### Directions for this task
From the records below, report the number of lines that contain "cursor", and add nothing.

### Front-end code change data
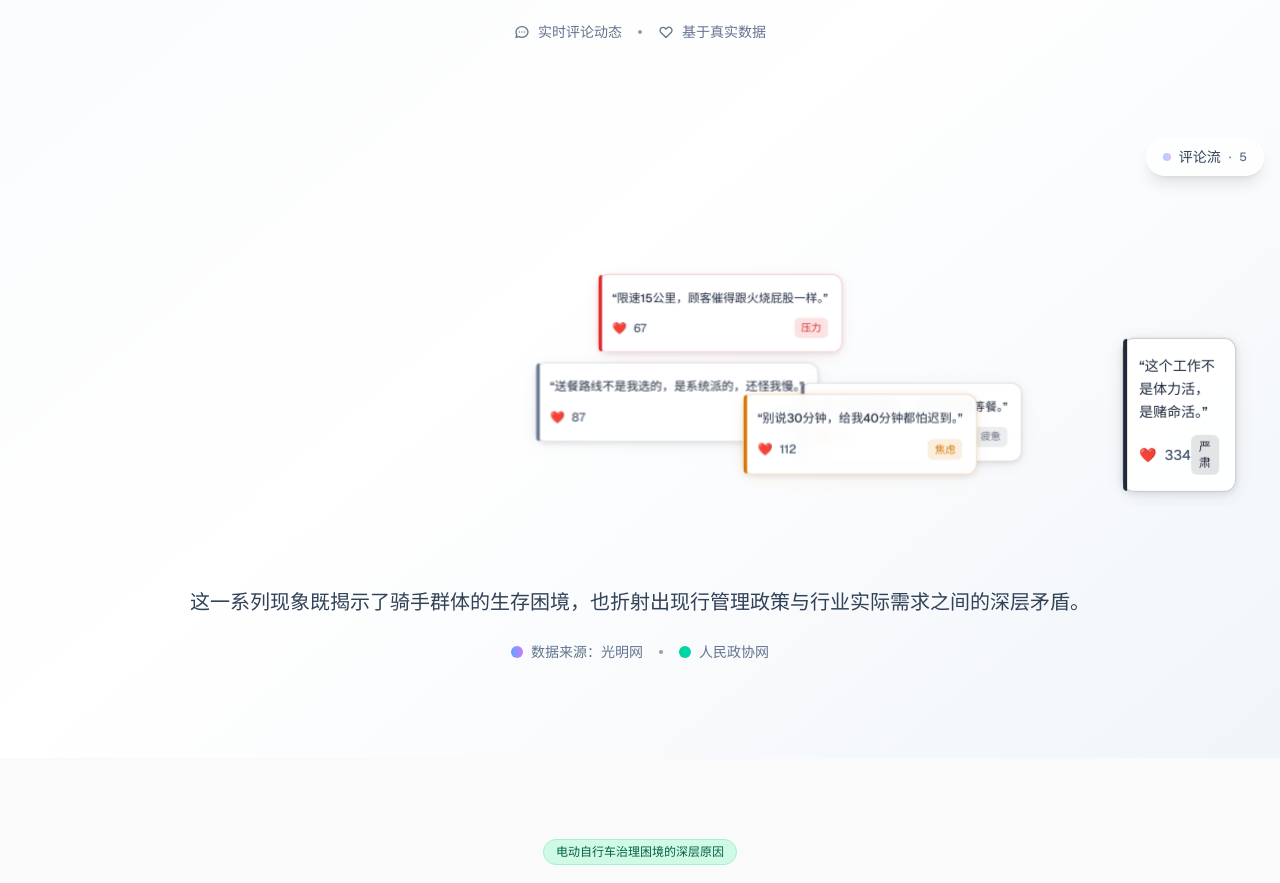
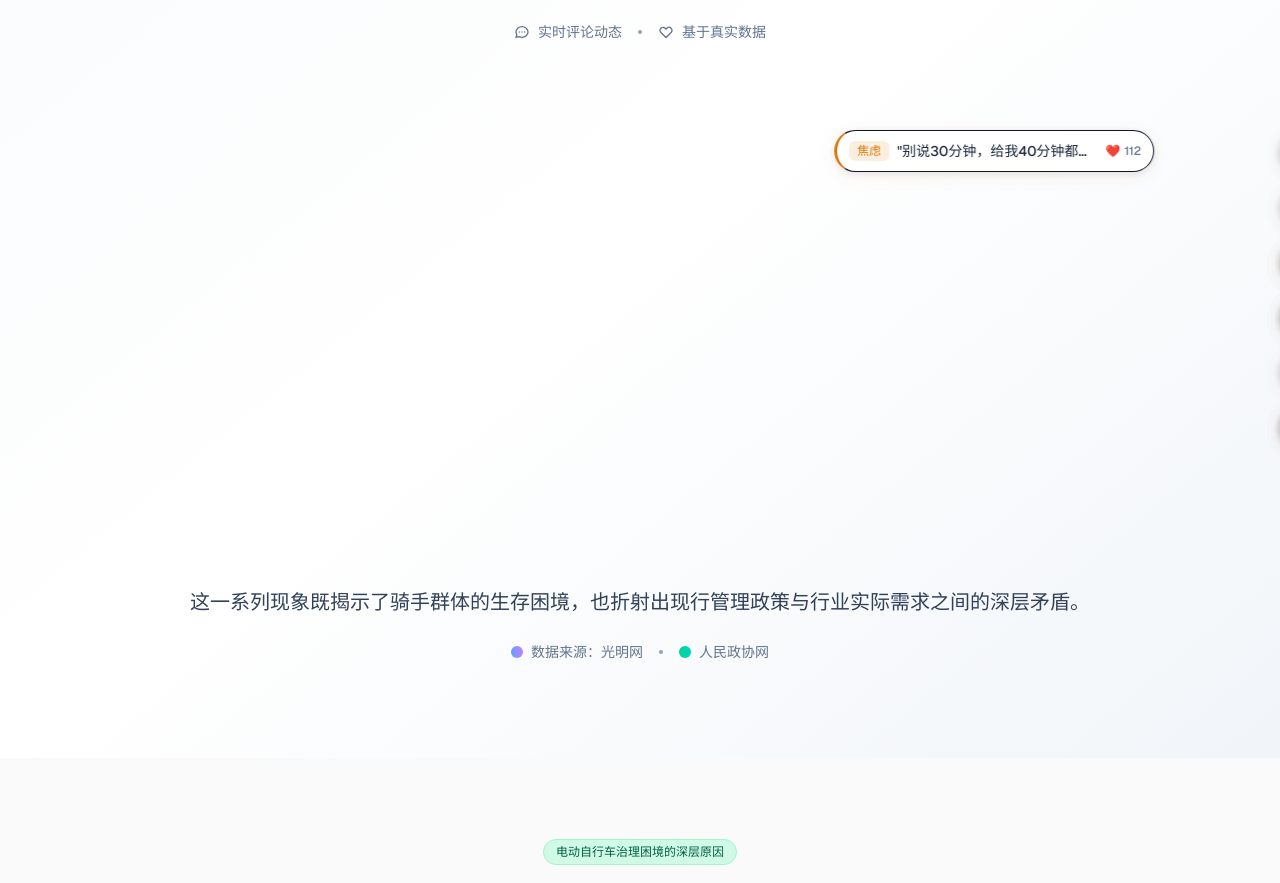
Before and after one commit to chentyke/shuju, a Next.js app: page / in a window 1280 px wide. Shown: the part 10381-11264 px from the top of the page. Built offline with nearby package versions, Linux system fonts and the light colour scheme.

Commit message:
问题1 fix

```diff
--- a/src/components/people/RiderComments.tsx
+++ b/src/components/people/RiderComments.tsx
@@ -62,9 +62,9 @@ export function RiderComments() {
         </div>
       </div>
 
-      {/* 评论展示区域 */}
+      {/* 弹幕展示区域 */}
       <div className="relative z-20 h-96 w-full overflow-hidden">
-        <FloatingComments />
+        <BilibiliDanmakuContainer />
       </div>
 
       {/* 底部描述 */}
@@ -91,202 +91,306 @@ export function RiderComments() {
   );
 }
 
-// 简洁漂浮评论组件
-function FloatingComments() {
-  const [bubbles, setBubbles] = useState<Array<{
+// B站式弹幕容器组件
+function BilibiliDanmakuContainer() {
+  const [danmakuData, setDanmakuData] = useState<Array<{
     id: string;
     comment: typeof socialMediaComments[0];
-    x: number;
-    y: number;
-    scale: number;
-    opacity: number;
-    createdAt: number;
+    animationDelay: number;
+    duration: number;
+    track: number;
+    isExpanded: boolean;
+    pausedAt?: number; // 暂停时的动画进度
   }>>([]);
 
-  const MAX_BUBBLES = 8; // 同时存在的最大气泡数
-  const SPAWN_INTERVAL = 2500; // 生成间隔（2.5秒）
+  const CONTAINER_HEIGHT = 384; // 96 * 4 (h-96)
+  const TRACK_HEIGHT = 55;
+  const TRACK_COUNT = Math.floor(CONTAINER_HEIGHT / TRACK_HEIGHT);
+  const MAX_DANMAKUS = 16; // 减少弹幕数量防止重叠
 
-  // 创建新气泡
-  const createNewBubble = useCallback(() => {
-    const comment = socialMediaComments[Math.floor(Math.random() * socialMediaComments.length)];
+  // 创建弹幕数据，优化分布和防止重叠
+  const generateDanmakuData = useCallback(() => {
+    const danmakus: typeof danmakuData = [];
 
-    return {
-      id: `bubble-${Date.now()}-${Math.random()}`,
-      comment,
-      x: Math.random() * 85 + 7.5, // 7.5-92.5% 横向随机位置，避免边缘
-      y: Math.random() * 75 + 12.5, // 12.5-87.5% 纵向随机位置
-      scale: 0.3, // 从很小开始
-      opacity: 0, // 从透明开始
-      createdAt: Date.now()
-    };
+    // 随机选取评论子集
+    const shuffled = [...socialMediaComments]
+      .sort(() => 0.5 - Math.random())
+      .slice(0, MAX_DANMAKUS); // 限制数量
+
+    // 轨道使用情况跟踪，防止重叠
+    const trackUsage = new Array(TRACK_COUNT).fill(0);
+
+    shuffled.forEach((comment, index) => {
+      // 找到使用最少的轨道
+      const minUsage = Math.min(...trackUsage);
+      const availableTracks = trackUsage
+        .map((usage, trackIndex) => ({ usage, trackIndex }))
+        .filter(t => t.usage === minUsage)
+        .map(t => t.trackIndex);
+
+      const selectedTrack = availableTracks[Math.floor(Math.random() * availableTracks.length)];
+      trackUsage[selectedTrack]++;
+
+      // 随机化延迟和持续时间，避免过于整齐
+      const randomDelay = Math.random() * 8 + index * 3 + Math.random() * 2;
+      const randomDuration = 15 + Math.random() * 10; // 15-25秒
+
+      danmakus.push({
+        id: `danmaku-${index}-${Date.now()}-${Math.random()}`,
+        comment,
+        animationDelay: randomDelay,
+        duration: randomDuration,
+        track: selectedTrack,
+        isExpanded: false,
+        pausedAt: undefined
+      });
+    });
+
+    return danmakus;
+  }, [TRACK_COUNT, MAX_DANMAKUS]);
+
+  // 切换展开状态，保存/恢复动画进度
+  const toggleExpanded = useCallback((danmakuId: string) => {
+    setDanmakuData(prev =>
+      prev.map(danmaku => {
+        if (danmaku.id === danmakuId) {
+          if (danmaku.isExpanded) {
+            // 收起时：恢复动画，从暂停位置继续
+            return {
+              ...danmaku,
+              isExpanded: false,
+              pausedAt: undefined // 清除暂停状态，让动画继续
+            };
+          } else {
+            // 展开时：暂停动画并记录当前进度
+            const currentTime = Date.now();
+            const elapsed = (currentTime - (danmaku.pausedAt || currentTime - danmaku.animationDelay * 1000)) / 1000;
+            return {
+              ...danmaku,
+              isExpanded: true,
+              pausedAt: elapsed // 记录当前动画进度
+            };
+          }
+        }
+        return danmaku;
+      })
+    );
   }, []);
 
-  // 生成气泡系统
+  // 初始化弹幕
   useEffect(() => {
-    // 初始生成几个气泡
-    const initialBubbles = Array.from({ length: 3 }, () => createNewBubble());
-    setBubbles(initialBubbles);
+    setDanmakuData(generateDanmakuData());
 
-    // 定期生成新气泡
-    const spawnTimer = setInterval(() => {
-      setBubbles(prev => {
-        if (prev.length < MAX_BUBBLES) {
-          return [...prev, createNewBubble()];
-        }
-        return prev;
-      });
-    }, SPAWN_INTERVAL);
+    // 定期更新弹幕数据实现循环
+    const resetTimer = setInterval(() => {
+      setDanmakuData(generateDanmakuData());
+    }, 150000); // 2.5分钟更新一次
 
-    return () => clearInterval(spawnTimer);
-  }, [createNewBubble]);
-
-  // 简洁动画更新系统
-  useEffect(() => {
-    const animationFrame = setInterval(() => {
-      setBubbles(prev => {
-        const now = Date.now();
-
-        return prev
-          .map(bubble => {
-            const age = now - bubble.createdAt;
-            const lifeProgress = age / 10000; // 10秒生命周期
-
-            // 简单的大小变化（由小到大再变小）
-            let newScale;
-            if (lifeProgress < 0.1) {
-              // 淡入阶段：从小变大
-              newScale = 0.3 + (lifeProgress * 7); // 0.3 -> 1.0
-            } else if (lifeProgress > 0.8) {
-              // 淡出阶段：逐渐变小
-              newScale = 1.0 - ((lifeProgress - 0.8) * 3.5); // 1.0 -> 0.3
-            } else {
-              // 稳定显示阶段
-              newScale = 0.8 + (bubble.comment.likes / 500) * 0.3; // 基于点赞数调整大小
-            }
-
-            // 简单的透明度变化
-            let newOpacity;
-            if (lifeProgress < 0.1) {
-              // 淡入阶段
-              newOpacity = lifeProgress * 10;
-            } else if (lifeProgress > 0.8) {
-              // 淡出阶段
-              newOpacity = (1 - lifeProgress) * 5;
-            } else {
-              // 稳定显示阶段
-              newOpacity = 1;
-            }
-
-            return {
-              ...bubble,
-              scale: Math.max(0.3, Math.min(1.2, newScale)),
-              opacity: Math.max(0, Math.min(1, newOpacity))
-            };
-          })
-          .filter(bubble => {
-            const age = now - bubble.createdAt;
-            return age < 10000; // 10秒后移除
-          });
-      });
-    }, 100); // 10fps 更新，减少计算量
-
-    return () => clearInterval(animationFrame);
-  }, []);
+    return () => clearInterval(resetTimer);
+  }, [generateDanmakuData]);
 
   return (
-    <div className="absolute inset-0 w-full h-full">
-      {/* 评论流指示器 */}
-      <div className="absolute top-4 right-4 z-30 bg-white/80 dark:bg-slate-800/80 backdrop-blur-md px-4 py-2 rounded-full text-sm font-medium text-slate-700 dark:text-slate-300 border border-white/50 dark:border-slate-700/50 shadow-lg">
-        <div className="flex items-center space-x-2">
-          <div className="w-2 h-2 bg-gradient-to-r from-blue-400 to-purple-400 rounded-full animate-pulse"></div>
-          <span>评论流</span>
-          <span className="text-xs text-slate-500 dark:text-slate-400">·</span>
-          <span className="text-xs text-slate-500 dark:text-slate-400">{bubbles.length}</span>
-        </div>
-      </div>
-
-      {/* 简洁气泡渲染 */}
-      {bubbles.map((bubble) => (
-        <SimpleBubble
-          key={bubble.id}
-          comment={bubble.comment}
-          x={bubble.x}
-          y={bubble.y}
-          scale={bubble.scale}
-          opacity={bubble.opacity}
+    <div className="relative w-full h-full overflow-hidden">
+      {/* 弹幕渲染 */}
+      {danmakuData.map((danmaku) => (
+        <BilibiliDanmaku
+          key={danmaku.id}
+          danmaku={danmaku}
+          trackHeight={TRACK_HEIGHT}
+          onToggleExpand={toggleExpanded}
         />
       ))}
-
-
     </div>
   );
 }
 
-// 简洁气泡组件
-function SimpleBubble({
-  comment,
-  x,
-  y,
-  scale,
-  opacity
+// B站式单个弹幕组件 - 使用纯CSS动画，支持点击展开
+function BilibiliDanmaku({
+  danmaku,
+  trackHeight,
+  onToggleExpand
 }: {
-  comment: typeof socialMediaComments[0];
-  x: number;
-  y: number;
-  scale: number;
-  opacity: number;
+  danmaku: {
+    id: string;
+    comment: typeof socialMediaComments[0];
+    animationDelay: number;
+    duration: number;
+    track: number;
+    isExpanded: boolean;
+    pausedAt?: number;
+  };
+  trackHeight: number;
+  onToggleExpand: (id: string) => void;
 }) {
-  const color = emotionColors[comment.emotion as keyof typeof emotionColors] || "#6b7280";
+  const color = emotionColors[danmaku.comment.emotion as keyof typeof emotionColors] || "#6b7280";
+
+  // 计算展开时的最佳位置，避免被截断
+  const getExpandedPosition = () => {
+    const CONTAINER_HEIGHT = 384;
+    const EXPANDED_HEIGHT = 200; // 展开卡片预计高度
+    const currentTop = danmaku.track * trackHeight + 8;
+
+    // 如果展开后会超出容器底部，则向上调整
+    if (currentTop + EXPANDED_HEIGHT > CONTAINER_HEIGHT) {
+      return Math.max(8, CONTAINER_HEIGHT - EXPANDED_HEIGHT - 16);
+    }
+
+    return currentTop;
+  };
+
+  const handleClick = (e: React.MouseEvent) => {
+    e.stopPropagation();
+    // 只有在收起状态下才允许点击展开
+    if (!danmaku.isExpanded) {
+      onToggleExpand(danmaku.id);
+    }
+  };
 
   return (
     <div
-      className="absolute transition-all duration-500 ease-out"
+      className={`absolute select-none transition-all duration-300 ${
+        danmaku.isExpanded ? 'whitespace-normal' : 'whitespace-nowrap cursor-pointer'
+      }`}
       style={{
-        left: `${x}%`,
-        top: `${y}%`,
-        transform: `translate(-50%, -50%) scale(${scale})`,
-        opacity: opacity,
-        zIndex: Math.floor(opacity * 100) + 10,
-        pointerEvents: opacity > 0.8 ? 'auto' : 'none'
+        top: danmaku.isExpanded ? `${getExpandedPosition()}px` : `${danmaku.track * trackHeight + 8}px`,
+        left: '100%',
+        animationName: danmaku.isExpanded ? 'none' : 'danmaku-move',
+        animationDuration: `${danmaku.duration}s`,
+        animationTimingFunction: 'linear',
+        animationIterationCount: 'infinite',
+        animationDelay: `${danmaku.animationDelay}s`,
+        animationPlayState: danmaku.isExpanded ? 'paused' : 'running',
+        zIndex: danmaku.isExpanded ? 1000 : 10,
+        transform: danmaku.isExpanded ? 'translateX(-40vw)' : 'none',
+        transition: danmaku.isExpanded
+          ? 'transform 0.5s cubic-bezier(0.4, 0, 0.2, 1), top 0.5s cubic-bezier(0.4, 0, 0.2, 1)'
+          : 'none',
       }}
+      onMouseEnter={(e) => {
+        if (!danmaku.isExpanded) {
+          e.currentTarget.style.animationPlayState = 'paused';
+          e.currentTarget.style.transform = 'scale(1.05)';
+          e.currentTarget.style.zIndex = '100';
+        }
+      }}
+      onMouseLeave={(e) => {
+        if (!danmaku.isExpanded) {
+          e.currentTarget.style.animationPlayState = 'running';
+          e.currentTarget.style.transform = 'scale(1)';
+          e.currentTarget.style.zIndex = '10';
+        }
+      }}
+      onClick={handleClick}
     >
       <div
-        className="relative p-4 rounded-xl bg-white/90 dark:bg-slate-800/90 backdrop-blur-sm max-w-sm cursor-pointer group hover:scale-102 transition-all duration-200 border shadow-lg hover:shadow-xl"
+        className={`relative overflow-hidden transition-all duration-500 ease-out ${
+          danmaku.isExpanded
+            ? 'bg-white/98 dark:bg-slate-800/98 backdrop-blur-lg shadow-2xl rounded-2xl border border-white/20 dark:border-slate-600/20'
+            : 'bg-white/95 dark:bg-slate-800/95 backdrop-blur-sm shadow-md rounded-full border hover:shadow-lg'
+        }`}
         style={{
-          borderColor: `${color}40`,
-          boxShadow: `0 4px 20px ${color}15, 0 2px 8px rgba(0,0,0,0.1)`
+          borderLeftColor: color,
+          borderLeftWidth: danmaku.isExpanded ? '4px' : '3px',
+          borderLeftStyle: 'solid',
+          width: danmaku.isExpanded ? '500px' : 'auto',
+          maxWidth: danmaku.isExpanded ? '500px' : '320px',
+          minWidth: danmaku.isExpanded ? '400px' : 'auto',
+          padding: danmaku.isExpanded ? '24px' : '6px 12px',
+          boxShadow: danmaku.isExpanded
+            ? `0 25px 50px -12px ${color}15, 0 25px 25px -12px ${color}10, 0 0 0 1px ${color}05`
+            : `0 4px 20px ${color}10, 0 2px 8px rgba(0,0,0,0.1)`
         }}
       >
-        {/* 左侧情绪指示条 */}
-        <div
-          className="absolute left-0 top-0 bottom-0 w-1 rounded-l-xl"
-          style={{ backgroundColor: color }}
-        />
-
-        {/* 评论内容 */}
-        <div className="relative">
-          <p className="text-sm font-medium leading-relaxed mb-3 text-slate-800 dark:text-slate-100">
-&ldquo;{comment.text}&rdquo;
-          </p>
-
-          {/* 底部信息栏 */}
-          <div className="flex items-center justify-between">
-            <div className="flex items-center space-x-2 text-slate-600 dark:text-slate-400">
-              <span className="text-sm">❤️</span>
-              <span className="font-medium text-sm">{comment.likes}</span>
+        {danmaku.isExpanded ? (
+          // 展开状态 - 美化布局
+          <div className="space-y-4 animate-in fade-in duration-300">
+            {/* 头部区域 */}
+            <div className="flex items-center justify-between pb-3 border-b border-slate-200/80 dark:border-slate-600/50">
+              <div className="flex items-center space-x-3">
+                <div
+                  className="w-3 h-3 rounded-full flex-shrink-0"
+                  style={{ backgroundColor: color }}
+                />
+                <span
+                  className="px-3 py-1.5 rounded-full text-sm font-medium"
+                  style={{
+                    backgroundColor: `${color}15`,
+                    color: color
+                  }}
+                >
+                  {getEmotionLabel(danmaku.comment.emotion)}
+                </span>
+              </div>
+              <button
+                className="group px-4 py-2 rounded-full text-sm font-medium bg-slate-200 hover:bg-slate-300 dark:bg-slate-600 dark:hover:bg-slate-500 text-slate-700 hover:text-slate-900 dark:text-slate-200 dark:hover:text-white transition-all duration-200 shadow-sm hover:shadow-md"
+                onClick={(e) => {
+                  e.stopPropagation();
+                  onToggleExpand(danmaku.id);
+                }}
+              >
+                <span className="flex items-center space-x-1">
+                  <svg className="w-3 h-3 transition-transform group-hover:scale-110" fill="none" stroke="currentColor" viewBox="0 0 24 24">
+                    <path strokeLinecap="round" strokeLinejoin="round" strokeWidth={2} d="M6 18L18 6M6 6l12 12" />
+                  </svg>
+                  <span>收起</span>
+                </span>
+              </button>
             </div>
 
-            <div
-              className="px-2 py-1 rounded-md text-xs font-medium"
+            {/* 主要内容 */}
+            <div className="space-y-3">
+              <blockquote className="text-base font-medium text-slate-900 dark:text-slate-100 leading-relaxed italic border-l-4 border-slate-200 dark:border-slate-600 pl-4">
+                "{danmaku.comment.text}"
+              </blockquote>
+            </div>
+
+            {/* 底部统计 */}
+            <div className="flex items-center justify-between pt-3 border-t border-slate-200/80 dark:border-slate-600/50">
+              <div className="flex items-center space-x-4">
+                <div className="flex items-center space-x-2 text-slate-500 dark:text-slate-400">
+                  <span className="text-sm">❤️</span>
+                  <span className="text-sm font-medium">{danmaku.comment.likes.toLocaleString()}</span>
+                  <span className="text-xs">点赞</span>
+                </div>
+              </div>
+              <div className="text-xs text-slate-400 opacity-60">
+                使用上方按钮收起
+              </div>
+            </div>
+          </div>
+        ) : (
+          // 收缩状态 - 简洁显示
+          <div className="flex items-center space-x-2 text-sm py-1">
+            <span
+              className="px-2 py-0.5 rounded-md text-xs font-medium flex-shrink-0"
               style={{
                 backgroundColor: `${color}20`,
                 color: color
               }}
             >
-              {getEmotionLabel(comment.emotion)}
+              {getEmotionLabel(danmaku.comment.emotion)}
+            </span>
+
+            <span className="text-slate-800 dark:text-slate-100 truncate font-medium flex-1">
+              "{danmaku.comment.text}"
+            </span>
+
+            <div className="flex items-center space-x-1 text-slate-500 dark:text-slate-400 flex-shrink-0">
+              <span className="text-xs">❤️</span>
+              <span className="text-xs font-medium">{danmaku.comment.likes}</span>
             </div>
           </div>
-        </div>
+        )}
+
+        {/* 展开提示动画 */}
+        {!danmaku.isExpanded && (
+          <div className="absolute inset-0 pointer-events-none">
+            <div
+              className="absolute inset-0 opacity-0 hover:opacity-10 transition-opacity duration-200 rounded-full"
+              style={{ backgroundColor: color }}
+            />
+          </div>
+        )}
       </div>
     </div>
   );
```
Also changed, not shown: src/app/globals.css (+64 -0 lines), src/data/coverageGeo.ts (line endings or trailing spaces), src/data/growth.ts (line endings or trailing spaces), src/data/violations.ts (line endings or trailing spaces), src/lib/store.ts (line endings or trailing spaces).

### Exercise response
2